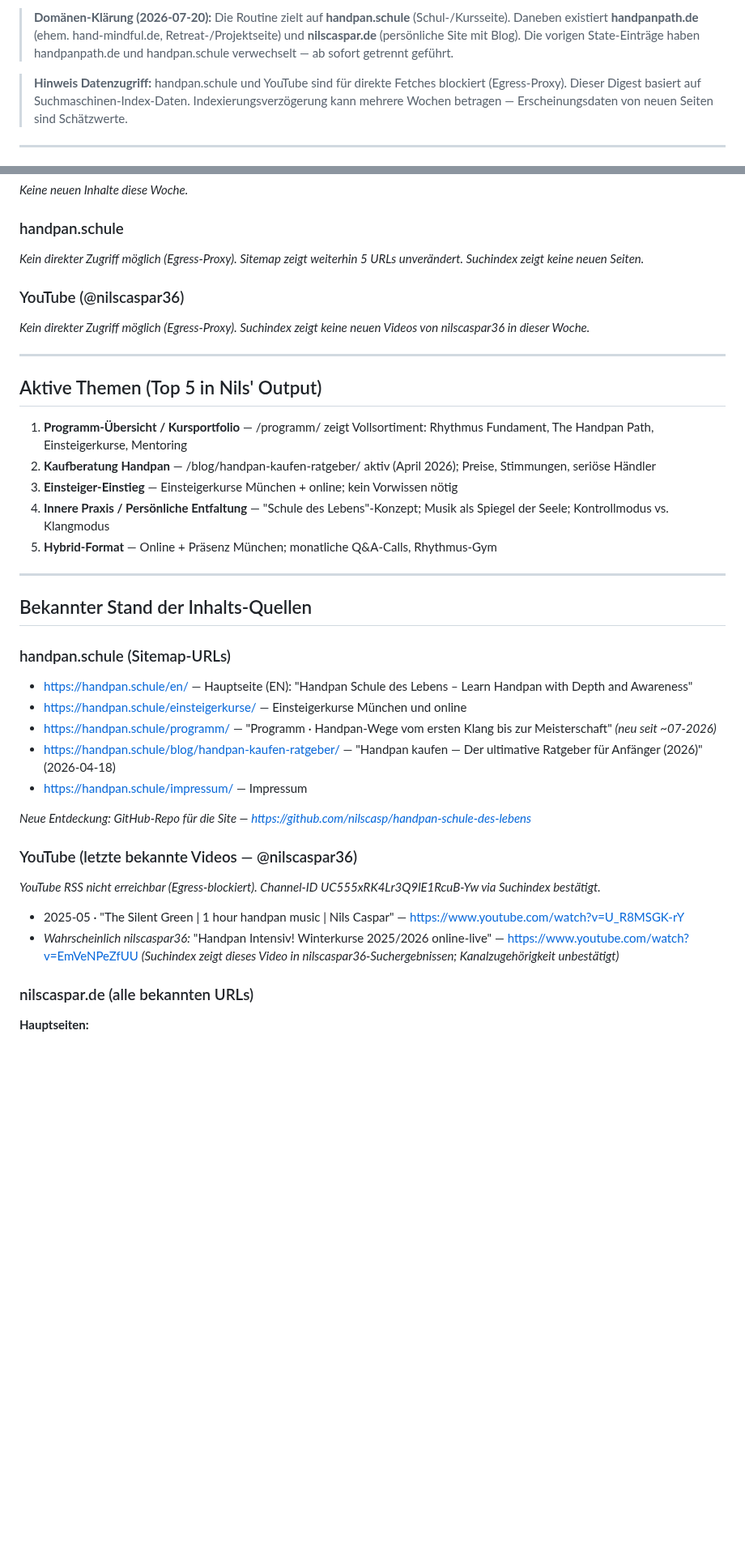
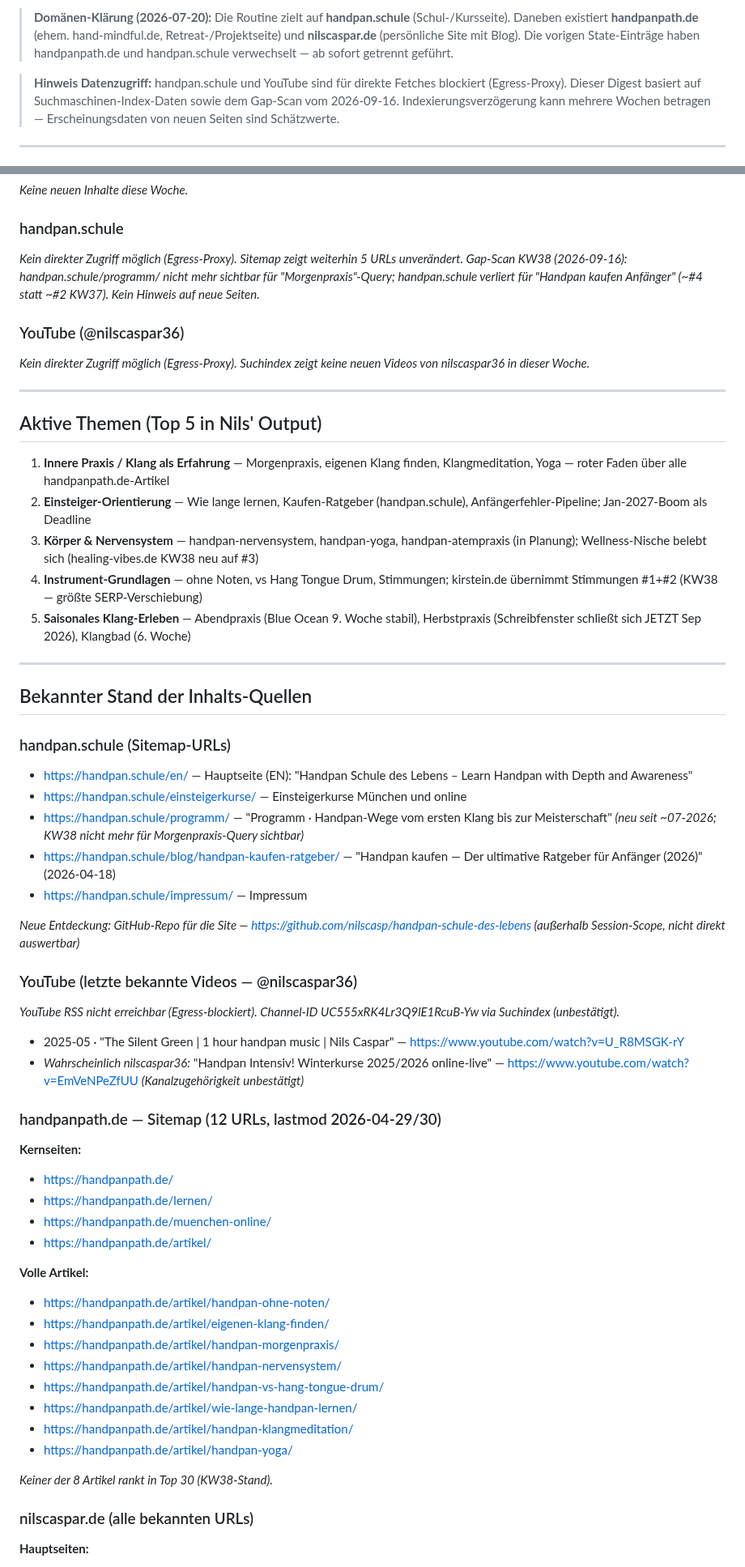
Before and after one commit to nilscasp/hand-and-mindful-retreat, a Markdown page: automation/state/current-context.md, 2 parts joined by grey strips. Shown at 81% size. Rendered like a GitHub page; blank space fills up the shorter version.

Commit message:
chore(automation): weekly context digest 2026-09-21
Keine neuen Inhalte diese Woche. handpan.schule (5 URLs) und YouTube
(@nilscaspar36) unverändert — Egress-Proxy blockiert direkten Zugriff
(4. Woche). Gap-Scan KW38 zeigt: handpan.schule verliert für "kaufen
Anfänger" (~#4), programm/ nicht mehr für Morgenpraxis sichtbar.
handpanpath.de Sitemap (12 URLs) aus lokalem Repo ergänzt.

Co-Authored-By: Claude Sonnet 4.6 <noreply@anthropic.com>
Claude-Session: https://claude.ai/code/session_015jxXFaqrJCH18KdojMMorp

```diff
--- a/automation/state/current-context.md
+++ b/automation/state/current-context.md
@@ -4,7 +4,7 @@
 
 > **Domänen-Klärung (2026-07-20):** Die Routine zielt auf **handpan.schule** (Schul-/Kursseite). Daneben existiert **handpanpath.de** (ehem. hand-mindful.de, Retreat-/Projektseite) und **nilscaspar.de** (persönliche Site mit Blog). Die vorigen State-Einträge haben handpanpath.de und handpan.schule verwechselt — ab sofort getrennt geführt.
 
-> **Hinweis Datenzugriff:** handpan.schule und YouTube sind für direkte Fetches blockiert (Egress-Proxy). Dieser Digest basiert auf Suchmaschinen-Index-Daten. Indexierungsverzögerung kann mehrere Wochen betragen — Erscheinungsdaten von neuen Seiten sind Schätzwerte.
+> **Hinweis Datenzugriff:** handpan.schule und YouTube sind für direkte Fetches blockiert (Egress-Proxy). Dieser Digest basiert auf Suchmaschinen-Index-Daten sowie dem Gap-Scan vom 2026-09-16. Indexierungsverzögerung kann mehrere Wochen betragen — Erscheinungsdaten von neuen Seiten sind Schätzwerte.
 
 ---
 
@@ -13,7 +13,7 @@
 _Keine neuen Inhalte diese Woche._
 
 ### handpan.schule
-_Kein direkter Zugriff möglich (Egress-Proxy). Sitemap zeigt weiterhin 5 URLs unverändert. Suchindex zeigt keine neuen Seiten._
+_Kein direkter Zugriff möglich (Egress-Proxy). Sitemap zeigt weiterhin 5 URLs unverändert. Gap-Scan KW38 (2026-09-16): handpan.schule/programm/ nicht mehr sichtbar für "Morgenpraxis"-Query; handpan.schule verliert für "Handpan kaufen Anfänger" (~#4 statt ~#2 KW37). Kein Hinweis auf neue Seiten._
 
 ### YouTube (@nilscaspar36)
 _Kein direkter Zugriff möglich (Egress-Proxy). Suchindex zeigt keine neuen Videos von nilscaspar36 in dieser Woche._
@@ -22,11 +22,11 @@ _Kein direkter Zugriff möglich (Egress-Proxy). Suchindex zeigt keine neuen Vide
 
 ## Aktive Themen (Top 5 in Nils' Output)
 
-1. **Programm-Übersicht / Kursportfolio** — /programm/ zeigt Vollsortiment: Rhythmus Fundament, The Handpan Path, Einsteigerkurse, Mentoring
-2. **Kaufberatung Handpan** — /blog/handpan-kaufen-ratgeber/ aktiv (April 2026); Preise, Stimmungen, seriöse Händler
-3. **Einsteiger-Einstieg** — Einsteigerkurse München + online; kein Vorwissen nötig
-4. **Innere Praxis / Persönliche Entfaltung** — "Schule des Lebens"-Konzept; Musik als Spiegel der Seele; Kontrollmodus vs. Klangmodus
-5. **Hybrid-Format** — Online + Präsenz München; monatliche Q&A-Calls, Rhythmus-Gym
+1. **Innere Praxis / Klang als Erfahrung** — Morgenpraxis, eigenen Klang finden, Klangmeditation, Yoga — roter Faden über alle handpanpath.de-Artikel
+2. **Einsteiger-Orientierung** — Wie lange lernen, Kaufen-Ratgeber (handpan.schule), Anfängerfehler-Pipeline; Jan-2027-Boom als Deadline
+3. **Körper & Nervensystem** — handpan-nervensystem, handpan-yoga, handpan-atempraxis (in Planung); Wellness-Nische belebt sich (healing-vibes.de KW38 neu auf #3)
+4. **Instrument-Grundlagen** — ohne Noten, vs Hang Tongue Drum, Stimmungen; kirstein.de übernimmt Stimmungen #1+#2 (KW38 — größte SERP-Verschiebung)
+5. **Saisonales Klang-Erleben** — Abendpraxis (Blue Ocean 9. Woche stabil), Herbstpraxis (Schreibfenster schließt sich JETZT Sep 2026), Klangbad (6. Woche)
 
 ---
 
@@ -36,18 +36,38 @@ _Kein direkter Zugriff möglich (Egress-Proxy). Suchindex zeigt keine neuen Vide
 
 - https://handpan.schule/en/ — Hauptseite (EN): "Handpan Schule des Lebens – Learn Handpan with Depth and Awareness"
 - https://handpan.schule/einsteigerkurse/ — Einsteigerkurse München und online
-- https://handpan.schule/programm/ — "Programm · Handpan-Wege vom ersten Klang bis zur Meisterschaft" _(neu seit ~07-2026)_
+- https://handpan.schule/programm/ — "Programm · Handpan-Wege vom ersten Klang bis zur Meisterschaft" _(neu seit ~07-2026; KW38 nicht mehr für Morgenpraxis-Query sichtbar)_
 - https://handpan.schule/blog/handpan-kaufen-ratgeber/ — "Handpan kaufen — Der ultimative Ratgeber für Anfänger (2026)" (2026-04-18)
 - https://handpan.schule/impressum/ — Impressum
 
-_Neue Entdeckung: GitHub-Repo für die Site — https://github.com/nilscasp/handpan-schule-des-lebens_
+_Neue Entdeckung: GitHub-Repo für die Site — https://github.com/nilscasp/handpan-schule-des-lebens (außerhalb Session-Scope, nicht direkt auswertbar)_
 
 ### YouTube (letzte bekannte Videos — @nilscaspar36)
 
-_YouTube RSS nicht erreichbar (Egress-blockiert). Channel-ID UC555xRK4Lr3Q9lE1RcuB-Yw via Suchindex bestätigt._
+_YouTube RSS nicht erreichbar (Egress-blockiert). Channel-ID UC555xRK4Lr3Q9lE1RcuB-Yw via Suchindex (unbestätigt)._
 
 - 2025-05 · "The Silent Green | 1 hour handpan music | Nils Caspar" — https://www.youtube.com/watch?v=U_R8MSGK-rY
-- _Wahrscheinlich nilscaspar36:_ "Handpan Intensiv! Winterkurse 2025/2026 online-live" — https://www.youtube.com/watch?v=EmVeNPeZfUU _(Suchindex zeigt dieses Video in nilscaspar36-Suchergebnissen; Kanalzugehörigkeit unbestätigt)_
+- _Wahrscheinlich nilscaspar36:_ "Handpan Intensiv! Winterkurse 2025/2026 online-live" — https://www.youtube.com/watch?v=EmVeNPeZfUU _(Kanalzugehörigkeit unbestätigt)_
+
+### handpanpath.de — Sitemap (12 URLs, lastmod 2026-04-29/30)
+
+**Kernseiten:**
+- https://handpanpath.de/
+- https://handpanpath.de/lernen/
+- https://handpanpath.de/muenchen-online/
+- https://handpanpath.de/artikel/
+
+**Volle Artikel:**
+- https://handpanpath.de/artikel/handpan-ohne-noten/
+- https://handpanpath.de/artikel/eigenen-klang-finden/
+- https://handpanpath.de/artikel/handpan-morgenpraxis/
+- https://handpanpath.de/artikel/handpan-nervensystem/
+- https://handpanpath.de/artikel/handpan-vs-hang-tongue-drum/
+- https://handpanpath.de/artikel/wie-lange-handpan-lernen/
+- https://handpanpath.de/artikel/handpan-klangmeditation/
+- https://handpanpath.de/artikel/handpan-yoga/
+
+_Keiner der 8 Artikel rankt in Top 30 (KW38-Stand)._
 
 ### nilscaspar.de (alle bekannten URLs)
 
```
Also changed, not shown: other parts of automation/state/current-context.md (+8 -8 lines).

◆ ◆ ◆ ◆ ◆

WHAT TO DO: All lines that include the word "EmVeNPeZfUU" must be copied from the material above.

SOLUTION FOR THIS PROBLEM:
-- _Wahrscheinlich nilscaspar36:_ "Handpan Intensiv! Winterkurse 2025/2026 online-live" — https://www.youtube.com/watch?v=EmVeNPeZfUU _(Suchindex zeigt dieses Video in nilscaspar36-Suchergebnissen; Kanalzugehörigkeit unbestätigt)_
+- _Wahrscheinlich nilscaspar36:_ "Handpan Intensiv! Winterkurse 2025/2026 online-live" — https://www.youtube.com/watch?v=EmVeNPeZfUU _(Kanalzugehörigkeit unbestätigt)_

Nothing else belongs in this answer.